This NurseFriend is doing great. Her cancer is in remission. She’s healthy. She’s now the clinical manager of my primary care office. I’m lucky: we caught her cancer early, got her great treatment, and I get to see her smiling face every day.

To all of my NurseFriends, thank you for sharing your light with me. You are my heros not just during Nurses’ Week, but every week!

Inspired by Virginia Henderson

Henderson when she was a research associate at Yale (from https://nurseslabs.com/virginia-henderson/)

I first met Virginia Henderson when I was a student at Yale School of Nursing. She was a guest in one of our courses, and she started the class by saying, “I’m a million years old and deaf as a doornail, so speak up!” She was a force, and I loved her from the start. I had the opportunity to meet with Virginia at her home in New Haven, CT, where she showed a group of us her porcelain box collection. She even gave me one! Virginia was at our graduation from YSN in 1993 – in full academic regalia. The last time I saw Virginia was at her home in a retirement community in Connecticut. I consider myself fortunate to have spent time with such an influential nurse. Although I had no idea at the time, her work and thoughts on nursing shaped my own. Her definition of nursing

The unique function of the nurse is to assist the individual, sick or well, in the performance of those activities contributing to health or its recovery (or to peaceful death) that he would perform unaided if he had the necessary strength, will or knowledge. And to do this in such a way as to help him gain independence as rapidly as possible.

resonates with me because in my work with people who have diabetes I see the need to help people toward independence. Diabetes and other chronic diseases require knowledge, skills, and understanding so that people can make daily decisions and perform daily tasks to manage their disease and live well. There are times when people need more – education, direct care, or support – and times when they can function independently. The goal is always to help people toward independence and away from a mentality of “compliance” or “adherence.” I think Virginia would support the language movement in diabetes, where we are working hard to get away from judgmental, provider-centric language and move toward person-centered and strengths-based messages.

I also identify with Virginia’s beliefs on nursing as a discipline with a distinct body of knowledge and her emphasis on nursing education and nursing research. Ironically, I was a student at Yale School of Nursing and now teach at Teachers College Columbia University. Both schools had an impact on and were influenced by Virginia Henderson. It’s amazing to me that I have felt her presence throughout my career, despite not being directly connected to her work.

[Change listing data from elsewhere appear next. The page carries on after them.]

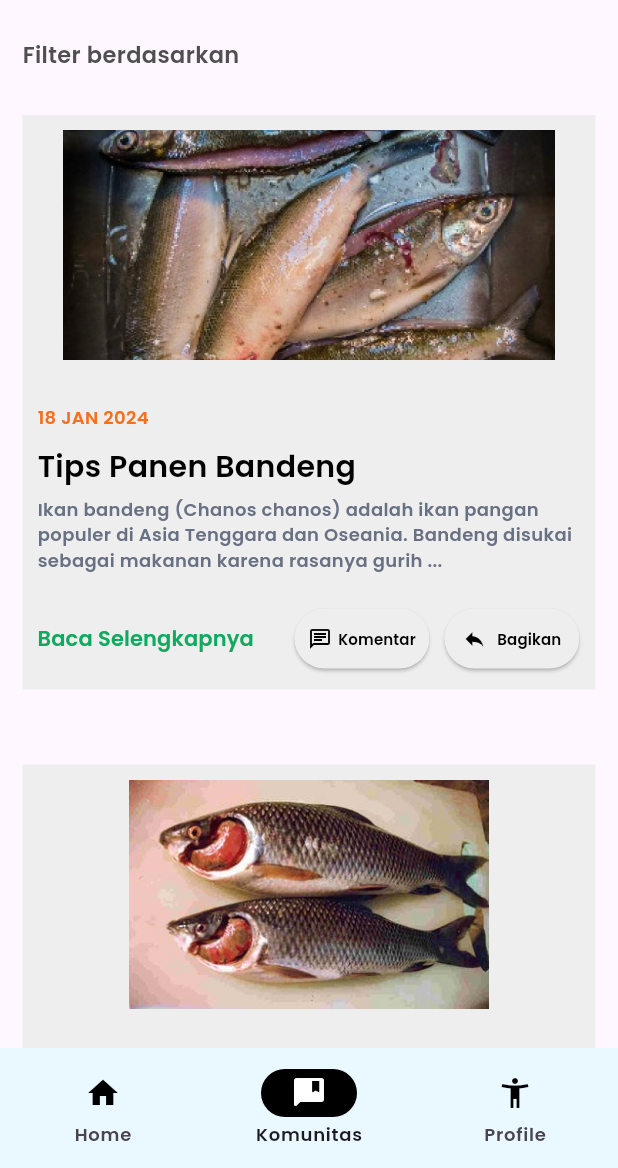
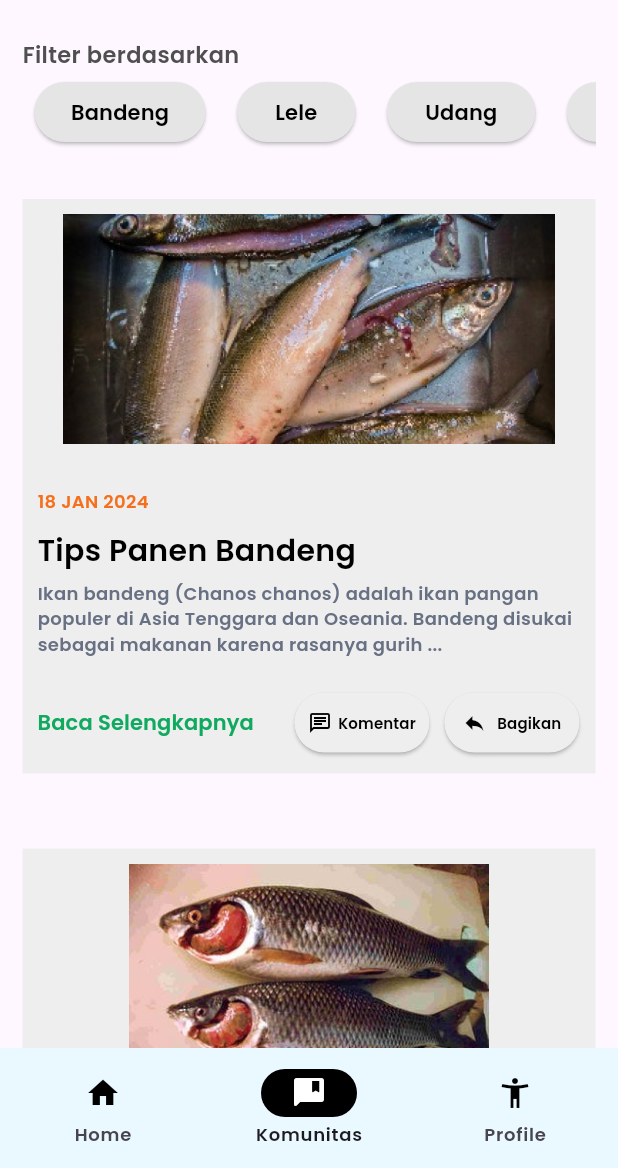
Before and after one commit to zelvann/hackfest-2024, a Flutter app: the Hometampan screen opened directly, item 2 of the bottom bar chosen, on a phone screen of 412 x 824 dp, the part 68-1236 px from its top. Run offline on Flutter 3.47's test engine with Material 3 defaults, Android fonts, the phone set to English and light mode, and no system bars; our stand-ins replace cloud_firestore, firebase_auth, firebase_core, hexcolor; accounts and stored records are empty.

Commit message:
add sort by button

```diff
--- a/lib/views/community.dart
+++ b/lib/views/community.dart
@@ -1,6 +1,7 @@
 import 'package:flutter/material.dart';
 import 'package:hexcolor/hexcolor.dart';
 import 'package:tampan/utils/navigator.dart';
+import 'package:tampan/widgets/button.dart';
 import 'package:tampan/widgets/detail.dart';
 import 'package:tampan/widgets/news.dart';
 
@@ -26,6 +27,53 @@ class Komunitaspg extends StatelessWidget {
                               fontSize: 15
                           )
                       ),
+                      SizedBox(
+                        width: double.infinity,
+                        child: SingleChildScrollView(
+                          scrollDirection: Axis.horizontal,
+                          child: Row(
+                            mainAxisAlignment: MainAxisAlignment.start,
+                            children: [
+                              Buttonwidget(
+                                label: 'Bandeng',
+                                bgColor: HexColor('#E5E5E5'),
+                                fColor: Colors.black,
+                                padding: const EdgeInsets.symmetric(vertical: 4, horizontal: 8),
+                                isPressed: () {},
+                                width: 130,
+                                margin: const EdgeInsets.only(right: 5),
+                              ),
+                              Buttonwidget(
+                                label: 'Lele',
+                                bgColor: HexColor('#E5E5E5'),
+                                fColor: Colors.black,
+                                padding: const EdgeInsets.symmetric(vertical: 4, horizontal: 8),
+                                isPressed: () {},
+                                width: 95 ,
+                                margin: const EdgeInsets.only(right: 5),
+                              ),
+                              Buttonwidget(
+                                label: 'Udang',
+                                bgColor: HexColor('#E5E5E5'),
+                                fColor: Colors.black,
+                                padding: const EdgeInsets.symmetric(vertical: 4, horizontal: 8),
+                                isPressed: () {},
+                                width: 115,
+                                margin: const EdgeInsets.only(right: 5),
+                              ),
+                              Buttonwidget(
+                                label: 'Mujaer',
+                                bgColor: HexColor('#E5E5E5'),
+                                fColor: Colors.black,
+                                padding: const EdgeInsets.symmetric(vertical: 4, horizontal: 8),
+                                isPressed: () {},
+                                width: 115,
+                                margin: const EdgeInsets.only(right: 5),
+                              )
+                            ]
+                          )
+                        )
+                      )
                     ]
                 )
             ),
@@ -65,7 +113,7 @@ class Komunitaspg extends StatelessWidget {
                         )
                     ))
                 );
-              },
+              }
             ),
             const Newscontainer(
                 path: "images/ikan_terkena_bakteri.png",
--- a/lib/widgets/button.dart
+++ b/lib/widgets/button.dart
@@ -9,7 +9,8 @@ class Buttonwidget extends StatelessWidget {
   final bool? isUseshape;
   final IconData? icon;
   final Color? iconColor;
-  final EdgeInsets? margin;
+  final EdgeInsets? margin, padding;
+  final double? width;
 
   const Buttonwidget({
     Key? key,
@@ -21,15 +22,17 @@ class Buttonwidget extends StatelessWidget {
     this.isUseshape,
     this.icon,
     this.iconColor,
-    this.margin
+    this.margin,
+    this.padding,
+    this.width
   }) : super(key: key);
 
   @override
   Widget build(BuildContext context) {
     return Container(
       margin: margin ?? const EdgeInsets.all(0),
-      padding: const EdgeInsets.symmetric(horizontal: 35),
-      width: double.infinity,
+      padding: padding ?? const EdgeInsets.symmetric(horizontal: 35),
+      width: width ?? double.infinity,
       child: ElevatedButton(
           style: ElevatedButton.styleFrom(
               backgroundColor: bgColor,
--- a/pubspec.yaml
+++ b/pubspec.yaml
@@ -32,7 +32,6 @@ flutter:
     - images/icon/au.png
     - images/bandeng.png
     - images/icon/camera.png
-    - images/icon/circle.png
     - images/fish_farmer.png
     - images/icon/gallery.png
     - images/icon/goggle.png
```
Also changed, not shown: lib/views/profile.dart (+5 -20 lines).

I sometimes wonder what Virginia would think if she were alive today. Is her definition of nursing being upheld? What would she think of nursing practice, nursing education, and nursing research? Are we honoring her legacy in our work today? It’s important for nurses to be aware of those who’ve gone before us, their work, and their influence on our discipline. Some of those nurses are still with us, and my hope is that we will learn from them and be shaped by them as we move nursing forward. When we practice, teach, and study, how often do we think about our own definition of nursing? Are we being true to that definition?